Charles, I think you’re going to have to double check your soldered connections to make sure everything is correct. C12 or C15 are the first two I would check, since the output is reduced when pass is switched on. C12 is a bit difficult to get connected to the marked point without bridging anything else.

Let me know if you get it!

I have 2 or 3 AAPs that don’t work. If you are settled in TX I would love to get these to you for repair. Also do you repair any other Takamine preamps?

Hi Randall. Yes, I’ve started taking on repairs again now that I’m all moved in in Texas. As far as other models, I’ve recapped an N4B (which was successful, according to the customer), but I’ve not been inside the others.
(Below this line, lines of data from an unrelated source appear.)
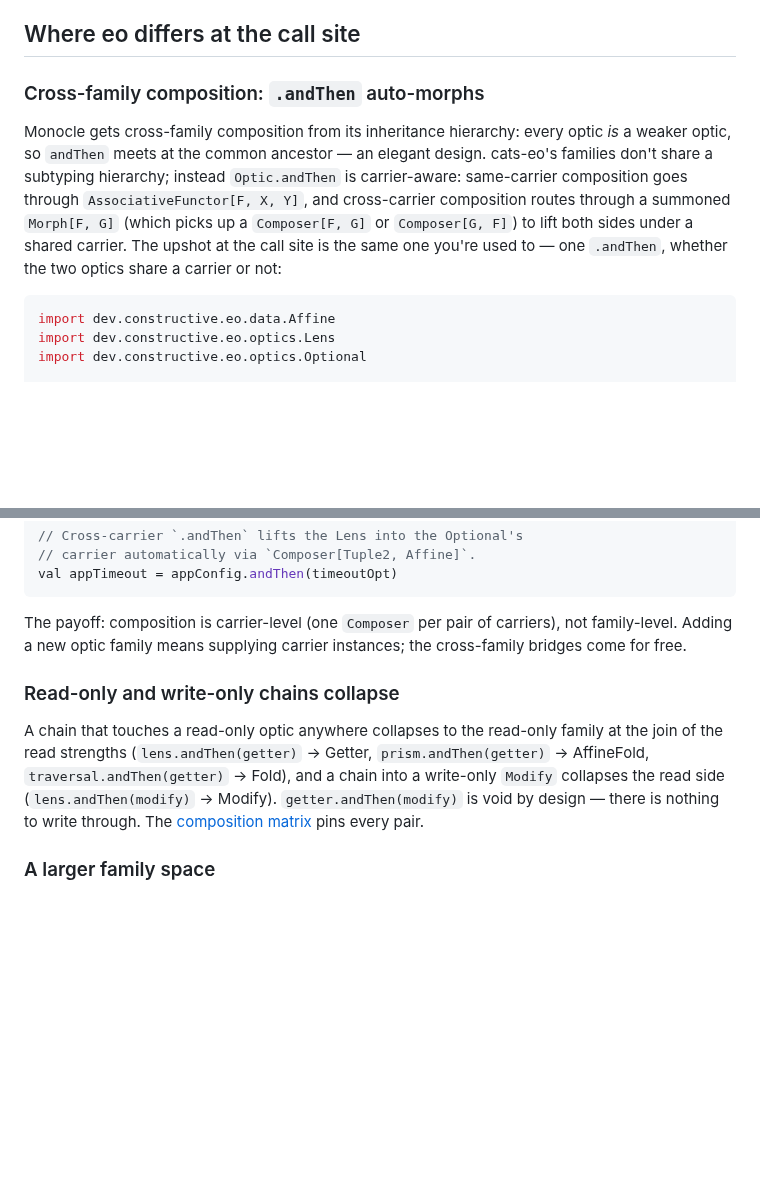
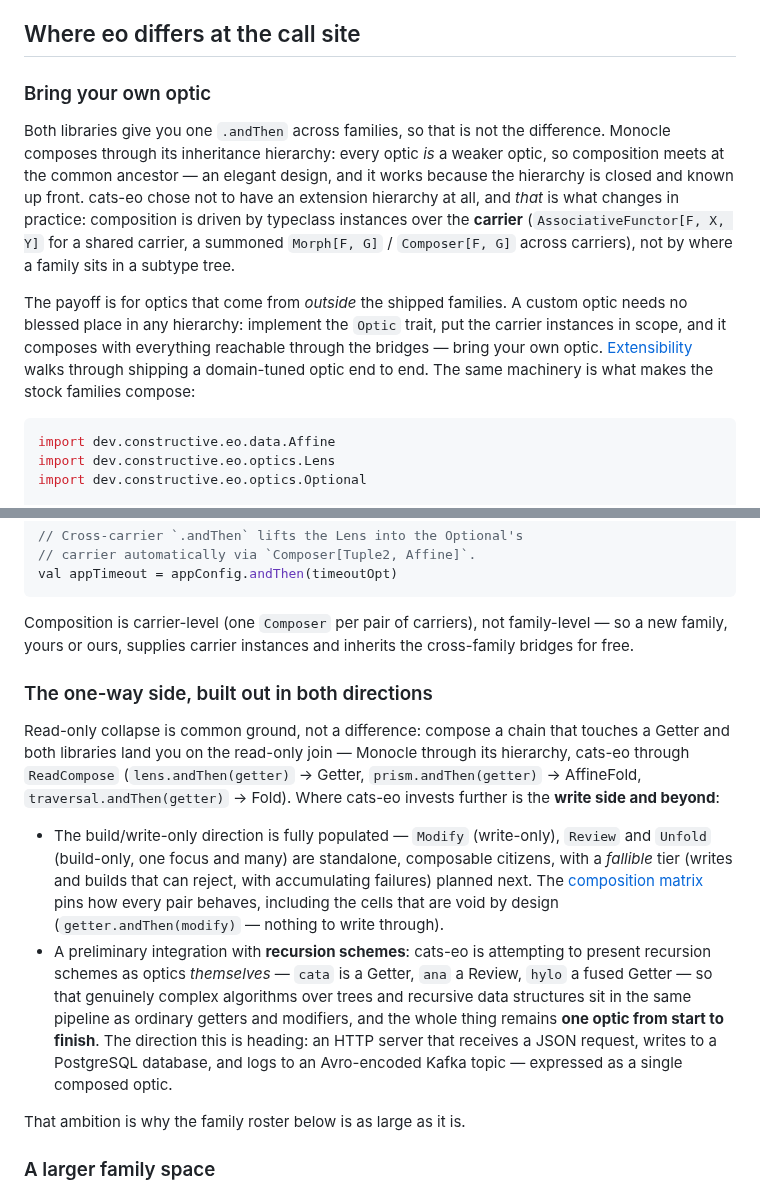
Before and after one commit to Constructive-Programming/eo, a Markdown page: site/docs/migration-from-monocle.md, 2 parts joined by grey strips. Drawn GitHub-style; blank space fills up the shorter version.

Commit message:
docs(site): migration page — fix the two divergence sections
Both subsections claimed differences Monocle doesn't actually have:

- ".andThen auto-morphs" implied cross-family composition is an eo
  feature; Monocle's hierarchy composes across families just as well
  (and the page already said so). Rewritten as "Bring your own
  optic": the real difference is that eo has NO extension hierarchy —
  composition is typeclass-driven over the carrier, so an optic from
  outside the shipped families needs no blessed place in a subtype
  tree: implement the trait, provide the instances, compose with
  everything. Links to Extensibility.
- "Read-only and write-only chains collapse" implied read-only
  collapse is an eo feature; Monocle's hierarchy lands on Getter/Fold
  just as naturally. Rewritten as "The one-way side, built out in
  both directions": what eo actually adds is the fully populated
  build/write-only direction (Modify, Review, Unfold; fallible tier
  planned) and the preliminary recursion-schemes integration —
  schemes as optics so recursive-structure algorithms sit in the same
  pipeline as getters and modifiers, heading toward whole
  request-to-Kafka flows as one composed optic. Leads into the
  family-roster section.

Co-Authored-By: Claude Fable 5 <noreply@anthropic.com>

````diff
--- a/site/docs/migration-from-monocle.md
+++ b/site/docs/migration-from-monocle.md
@@ -82,18 +82,26 @@ Review, Unfold, Modify, MultiFocus).
 
 ## Where eo differs at the call site
 
-### Cross-family composition: `.andThen` auto-morphs
+### Bring your own optic
 
-Monocle gets cross-family composition from its inheritance
-hierarchy: every optic *is* a weaker optic, so `andThen` meets at
-the common ancestor — an elegant design. cats-eo's families don't
-share a subtyping hierarchy; instead `Optic.andThen` is
-carrier-aware: same-carrier composition goes through
-`AssociativeFunctor[F, X, Y]`, and cross-carrier composition routes
-through a summoned `Morph[F, G]` (which picks up a `Composer[F, G]`
-or `Composer[G, F]`) to lift both sides under a shared carrier. The
-upshot at the call site is the same one you're used to — one
-`.andThen`, whether the two optics share a carrier or not:
+Both libraries give you one `.andThen` across families, so that is
+not the difference. Monocle composes through its inheritance
+hierarchy: every optic *is* a weaker optic, so composition meets at
+the common ancestor — an elegant design, and it works because the
+hierarchy is closed and known up front. cats-eo chose not to have an
+extension hierarchy at all, and *that* is what changes in practice:
+composition is driven by typeclass instances over the **carrier**
+(`AssociativeFunctor[F, X, Y]` for a shared carrier, a summoned
+`Morph[F, G]` / `Composer[F, G]` across carriers), not by where a
+family sits in a subtype tree.
+
+The payoff is for optics that come from *outside* the shipped
+families. A custom optic needs no blessed place in any hierarchy:
+implement the `Optic` trait, put the carrier instances in scope, and
+it composes with everything reachable through the bridges — bring
+your own optic. [Extensibility](extensibility.md) walks through
+shipping a domain-tuned optic end to end. The same machinery is what
+makes the stock families compose:
 
 ```scala mdoc:silent
 import dev.constructive.eo.data.Affine
@@ -116,20 +124,39 @@ val appConfig =
 val appTimeout = appConfig.andThen(timeoutOpt)
 ```
 
-The payoff: composition is carrier-level (one `Composer` per pair of
-carriers), not family-level. Adding a new optic family means
-supplying carrier instances; the cross-family bridges come for free.
+Composition is carrier-level (one `Composer` per pair of carriers),
+not family-level — so a new family, yours or ours, supplies carrier
+instances and inherits the cross-family bridges for free.
 
-### Read-only and write-only chains collapse
+### The one-way side, built out in both directions
 
-A chain that touches a read-only optic anywhere collapses to the
-read-only family at the join of the read strengths
-(`lens.andThen(getter)` → Getter, `prism.andThen(getter)` →
-AffineFold, `traversal.andThen(getter)` → Fold), and a chain into a
-write-only `Modify` collapses the read side (`lens.andThen(modify)`
-→ Modify). `getter.andThen(modify)` is void by design — there is
-nothing to write through. The
-[composition matrix](optics.md#composition-matrix) pins every pair.
+Read-only collapse is common ground, not a difference: compose a
+chain that touches a Getter and both libraries land you on the
+read-only join — Monocle through its hierarchy, cats-eo through
+`ReadCompose` (`lens.andThen(getter)` → Getter,
+`prism.andThen(getter)` → AffineFold, `traversal.andThen(getter)` →
+Fold). Where cats-eo invests further is the **write side and
+beyond**:
+
+- The build/write-only direction is fully populated — `Modify`
+  (write-only), `Review` and `Unfold` (build-only, one focus and
+  many) are standalone, composable citizens, with a *fallible* tier
+  (writes and builds that can reject, with accumulating failures)
+  planned next. The [composition matrix](optics.md#composition-matrix)
+  pins how every pair behaves, including the cells that are void by
+  design (`getter.andThen(modify)` — nothing to write through).
+- A preliminary integration with **recursion schemes**: cats-eo is
+  attempting to present recursion schemes as optics *themselves* —
+  `cata` is a Getter, `ana` a Review, `hylo` a fused Getter — so that
+  genuinely complex algorithms over trees and recursive data
+  structures sit in the same pipeline as ordinary getters and
+  modifiers, and the whole thing remains **one optic from start to
+  finish**. The direction this is heading: an HTTP server that
+  receives a JSON request, writes to a PostgreSQL database, and logs
+  to an Avro-encoded Kafka topic — expressed as a single composed
+  optic.
+
+That ambition is why the family roster below is as large as it is.
 
 ### A larger family space
 
````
I’d be happy to take a look at any model, but it would probably take some extra time to diagnose a new model.

If you’re interested in repairs, send me an email to bradleybowman@sabertech.dev and we can get that arranged!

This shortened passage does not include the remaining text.